## What to produce
Looking at the entries below, how many lines include the word "Above"? Answer with the number alone.

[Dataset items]
---------------

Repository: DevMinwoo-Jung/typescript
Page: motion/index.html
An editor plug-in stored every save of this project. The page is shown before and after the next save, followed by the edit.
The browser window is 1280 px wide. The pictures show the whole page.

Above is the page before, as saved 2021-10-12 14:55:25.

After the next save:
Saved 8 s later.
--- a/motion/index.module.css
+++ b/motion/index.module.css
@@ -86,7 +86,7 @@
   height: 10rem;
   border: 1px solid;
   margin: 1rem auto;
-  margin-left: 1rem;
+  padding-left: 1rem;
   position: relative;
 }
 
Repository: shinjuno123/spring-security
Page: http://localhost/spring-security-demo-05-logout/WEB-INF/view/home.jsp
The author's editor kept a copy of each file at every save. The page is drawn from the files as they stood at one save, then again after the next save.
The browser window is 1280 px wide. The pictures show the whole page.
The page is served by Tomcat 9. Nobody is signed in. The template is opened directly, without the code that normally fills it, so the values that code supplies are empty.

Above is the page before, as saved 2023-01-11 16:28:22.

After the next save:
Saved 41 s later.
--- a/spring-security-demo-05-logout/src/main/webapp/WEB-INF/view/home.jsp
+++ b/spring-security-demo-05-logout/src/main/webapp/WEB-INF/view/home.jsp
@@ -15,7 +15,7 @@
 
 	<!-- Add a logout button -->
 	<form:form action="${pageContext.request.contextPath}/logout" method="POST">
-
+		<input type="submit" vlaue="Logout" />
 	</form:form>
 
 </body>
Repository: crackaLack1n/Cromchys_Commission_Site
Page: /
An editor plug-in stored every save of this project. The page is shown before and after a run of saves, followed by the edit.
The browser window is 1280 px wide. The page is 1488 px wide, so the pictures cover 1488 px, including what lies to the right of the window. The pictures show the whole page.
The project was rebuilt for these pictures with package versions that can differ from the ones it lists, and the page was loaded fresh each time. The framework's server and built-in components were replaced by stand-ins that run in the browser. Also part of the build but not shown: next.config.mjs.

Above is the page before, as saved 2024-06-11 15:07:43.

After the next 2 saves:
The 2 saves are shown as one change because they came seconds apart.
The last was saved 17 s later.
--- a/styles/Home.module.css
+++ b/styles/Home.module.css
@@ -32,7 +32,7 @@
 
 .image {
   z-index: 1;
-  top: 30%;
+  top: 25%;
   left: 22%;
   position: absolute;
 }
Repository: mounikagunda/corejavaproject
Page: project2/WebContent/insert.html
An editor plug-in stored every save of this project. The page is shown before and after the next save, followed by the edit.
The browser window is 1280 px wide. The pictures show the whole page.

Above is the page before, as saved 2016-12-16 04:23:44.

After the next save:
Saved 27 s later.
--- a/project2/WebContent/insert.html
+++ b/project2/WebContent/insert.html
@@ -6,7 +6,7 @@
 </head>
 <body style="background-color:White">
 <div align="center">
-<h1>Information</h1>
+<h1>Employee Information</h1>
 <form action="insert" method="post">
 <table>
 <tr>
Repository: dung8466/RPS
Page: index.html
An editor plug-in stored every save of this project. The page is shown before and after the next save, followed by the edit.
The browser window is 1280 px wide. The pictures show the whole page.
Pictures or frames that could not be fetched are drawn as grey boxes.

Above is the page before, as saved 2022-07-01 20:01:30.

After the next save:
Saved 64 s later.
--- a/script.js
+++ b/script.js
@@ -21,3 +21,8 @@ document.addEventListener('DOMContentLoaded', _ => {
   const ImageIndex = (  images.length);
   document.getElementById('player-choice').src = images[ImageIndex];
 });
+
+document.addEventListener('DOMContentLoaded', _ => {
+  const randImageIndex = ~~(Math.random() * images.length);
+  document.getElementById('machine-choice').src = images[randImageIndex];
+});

---------------

## Result below
5